Some 80 percent of individuals from Turkey’s religious minorities said they feel unable to freely express themselves on social media, a recent survey by an organization funded by the European Union found. Some 35 percent of those surveyed said they were subjected to hate speech on the same platforms, Hurriyet Daily News reported Tuesday.

Turkey has a majority Sunni Muslim population, but a significant portion of the population, about 25 percent, are ethnic minorities. An additional 25 percent adhere to minority religions, including a large number of Alevis, a Shiite Muslim sect, according to Todays Zaman. The survey included 746 Turkish citizens from Greek, Armenian, Jewish and Syriac communities, and was conducted by the Yeniköy Panayia Greek Orthodox Church, Bilgi University and the Konda pollster company. 

Turkey's government has repeatedly been accused of suppressing free speech online. Over the last few years, the government has routinely banned Twitter during political controversies.

The Turkish state, although founded as a secular republic, integrated Sunni Islam into its national identity. Minorities were long deprived of certain rights, like opening their own private schools. Turkey's President Recep Tayyip Erdogan, whose moderate Islamist AK Party came to power in 2002, has made a number of strides to open the country to minority groups. The party, which again won a parliamentary majority Sunday, has funded the restoration of numerous non-Muslim religious sites like synagogues and passed a law last year returning confiscated state property to minorities. The government granted the right last year to reopen an Assyrian school some 86 years after the last one was closed.

Opponents, however, have argued that the government roused nationalist sentiment and a populist mood that has turned the country against its religious minorities. Erdogan’s term has been marked by a pivot away from Europe and toward the Middle East.

Eighty percent of those surveyed said they believed Turkey needed legal means to penalize violations of rights and discrimination on social media.

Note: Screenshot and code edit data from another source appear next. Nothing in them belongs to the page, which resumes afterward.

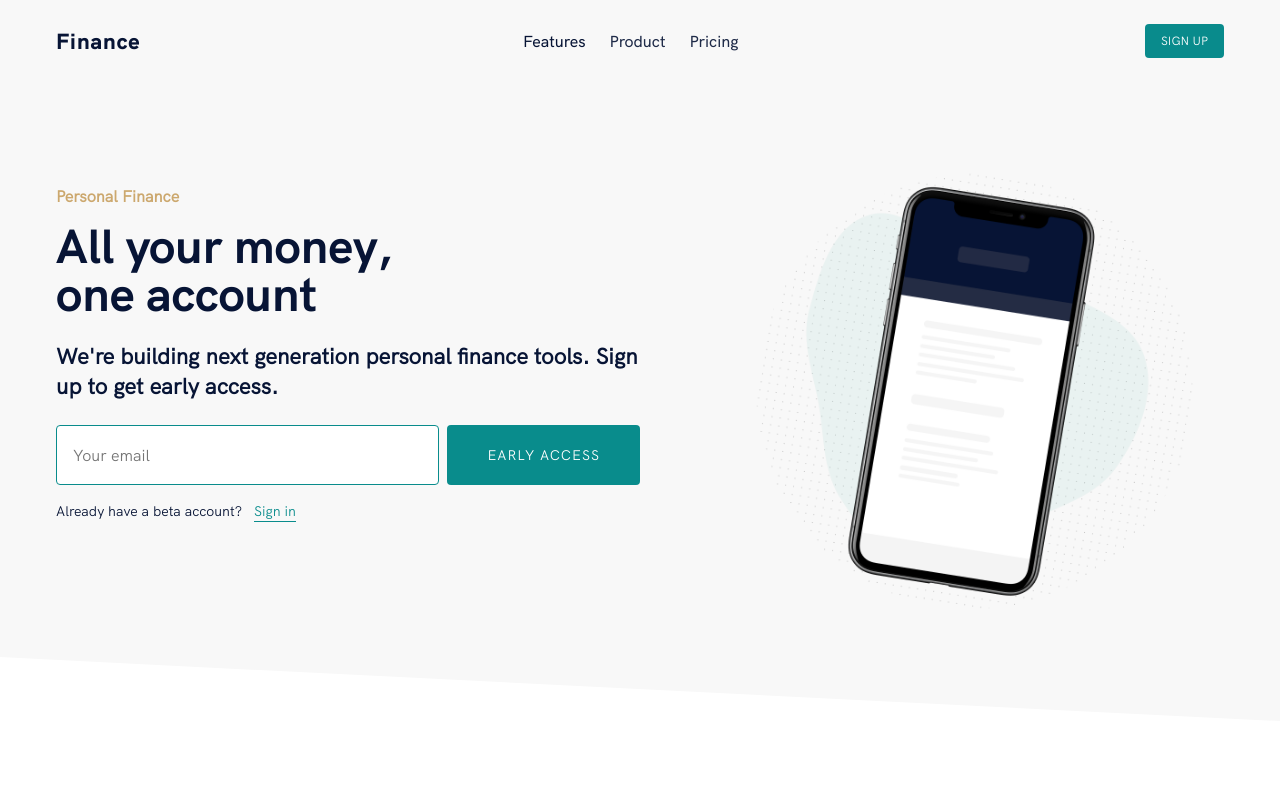
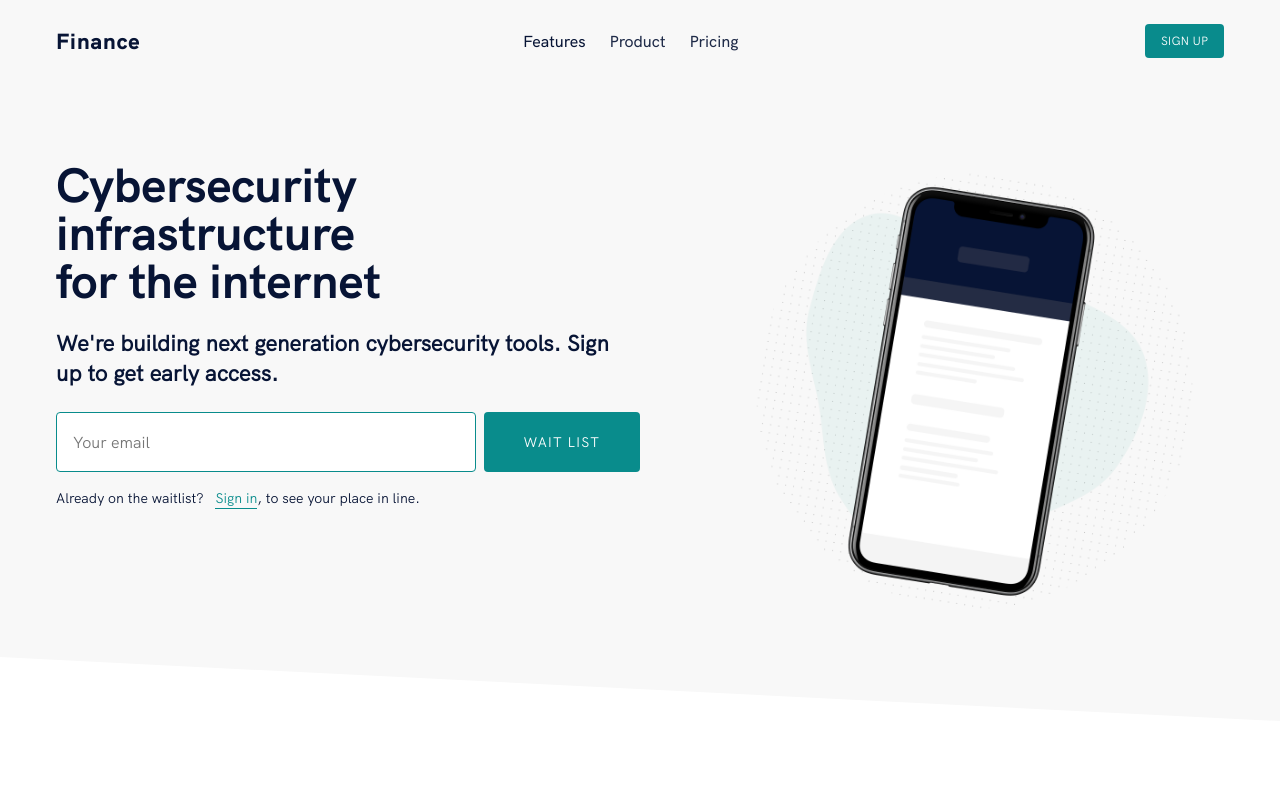
Before and after one commit to maxwellarrigona/moria, a Gatsby site: page / in a window 1280 px wide. Shown: the top 800 px of the page. Built offline with nearby package versions, Linux system fonts and the light colour scheme; Gatsby itself is replaced by a stand-in of ours.

Commit message:
Update header.js

```diff
--- a/src/components/sections/header.js
+++ b/src/components/sections/header.js
@@ -27,23 +27,23 @@ const Header = () => {
       <Container>
         <Flex>
           <HeaderTextGroup>
-            <Subtitle>Personal Finance</Subtitle>
             <h1>
-              All your money,
+              Cybersecurity infrastructure
               <br />
-              one account
+              for the internet
             </h1>
             <h2>
-              We're building next generation personal finance tools. Sign up to
+              We're building next generation cybersecurity tools. Sign up to
               get early access.
             </h2>
             <HeaderForm onSubmit={handleSubmit}>
               <HeaderInput placeholder="Your email" />
-              <HeaderButton>Early access</HeaderButton>
+              <HeaderButton>Wait list</HeaderButton>
             </HeaderForm>
             <FormSubtitle>
-              Already have a beta account?{" "}
-              <FormSubtitleLink to="/">Sign in</FormSubtitleLink>
+              Already on the waitlist?{" "}
+              <FormSubtitleLink to="/">Sign in</FormSubtitleLink>,
+              to see your place in line.
             </FormSubtitle>
           </HeaderTextGroup>
           <ImageWrapper>
```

The most popular online platforms were Facebook, YouTube and Instagram.